Humming turned to singing. Because she held him tightly and he seemed like a baby in her arms, instinctively she sang "Rock a bye baby, on the tree top, when the wind blows, the..." She stopped suddenly - common sense prevailed. The poor boy was too old for that song - and he didn't need to hear that "the cradle will fall." Neither did she. She started in again, slowly singing "you are my sunshine, my only sunshine..", falling into a reverie, taken away to arms that once held her. The boy slowly settled down. Even the wind was calmed by the singing of her song.
She allowed her rocking to slow and her song to turn to hum. Keeping in rhythm with the chair, she rose to her feet and carried the sleeping boy to the sofa. Head now cradled on the velveteen pillow, the boy sighed and rolled to his side, face passive in the soft light. She pulled a throw over him, and reached out to pick a twig from his hair. Her touch caused him to move his head back. Even in sleep, the boy was cautious. It was then that she noticed the key strung about his neck on a simple leather lace. Careful not to wake him, her fingers spider light, she lifted the key for a better look. It was small, delicate and possibly made of silver, an odd key with two shafts. She could not help but wonder what such a key would open and why it would be strung around this boy’s neck.
His clothes were tattered and well worn. She thought that he must have been out there all alone struggling to survive for all that time. Still she was curious as to why he was alone. He was one of the few lucky ones. Other's before him had tried in vain to escape. As she turned to the kitchen, she caught out of the corner of her eye this small box laying just under the table. It wasn't there before she thought. Or was it? Maybe the little boy had it in his few belongings? She bent down to retrieve it and as she did, in this strained and yet a quiet voice he says "don't touch it!" She turned back to the boy and he was sitting up. Unsure of his surroundings, he asks "where am I?" She says, "you're in my house". "How long have I been here?" She wasn't sure how to respond because she didn't know. "I think it has been a few days, maybe a week." "I found you just outside curled up in the bushes". "You are very lucky that I found you when I did", she tells him. "I'm not sure if you would've survived out there much longer". She was wanting to ask him about the key. But it was too soon. First, she would get some food and fresh water into him and another night's rest before inquiring about it.

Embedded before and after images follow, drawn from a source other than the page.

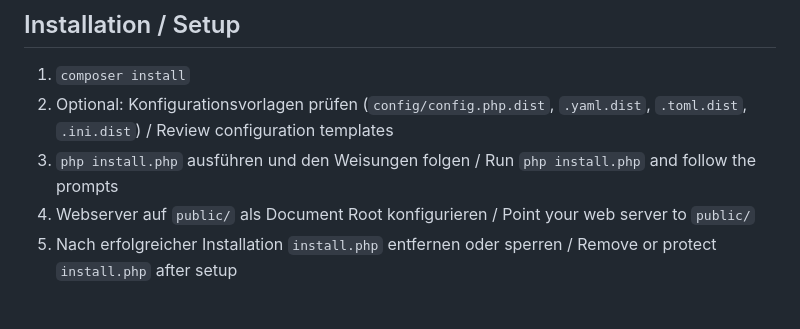
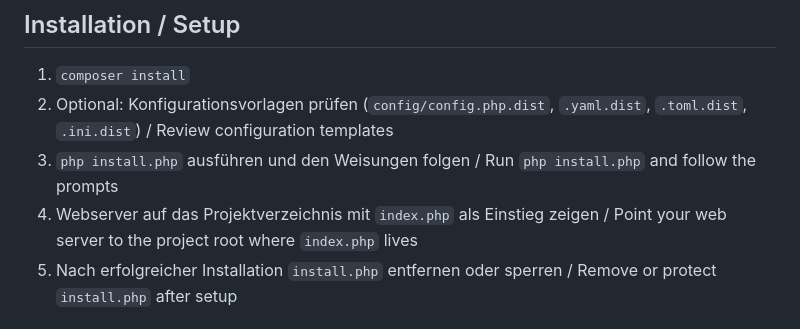
Before and after one commit to DiamantTh/desec-manager, a Markdown page: README.md, the part around the change. Rendered like a GitHub page.

Commit message:
Document correct webroot in README

```diff
--- a/README.md
+++ b/README.md
@@ -21,7 +21,7 @@
 1. `composer install`
 2. Optional: Konfigurationsvorlagen prüfen (`config/config.php.dist`, `.yaml.dist`, `.toml.dist`, `.ini.dist`) / Review configuration templates
 3. `php install.php` ausführen und den Weisungen folgen / Run `php install.php` and follow the prompts
-4. Webserver auf `public/` als Document Root konfigurieren / Point your web server to `public/`
+4. Webserver auf das Projektverzeichnis mit `index.php` als Einstieg zeigen / Point your web server to the project root where `index.php` lives
 5. Nach erfolgreicher Installation `install.php` entfernen oder sperren / Remove or protect `install.php` after setup
 
 ## Configuration / Konfiguration
```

She started to prepare the boy a bowl of her homemade oatmeal recipe, a recipe that had so lovingly been passed down from generation to generation in her family. It was actually the stuff of legends in this small town; a winner of many county fairs. She knew it would just warm the boy up, not just in body, but in spirit as well. She filled the bowl and walked towards the boy, but her smile quickly dissipated into a face of pure terror. She couldn’t quite make out what it was, but the boy was now on the floor, carving something into her floor. She tried to peek at the design, but he turned around swiftly and screamed at the top of his lungs, “You are the one they warned me about! They told me you would try to take my box!” An then her came towards her with his makeshift blade…
I am going to go away from the norm and tag my buddy, Rich, to write the next paragraph. He needs a fire lit under him and this would be a good start ....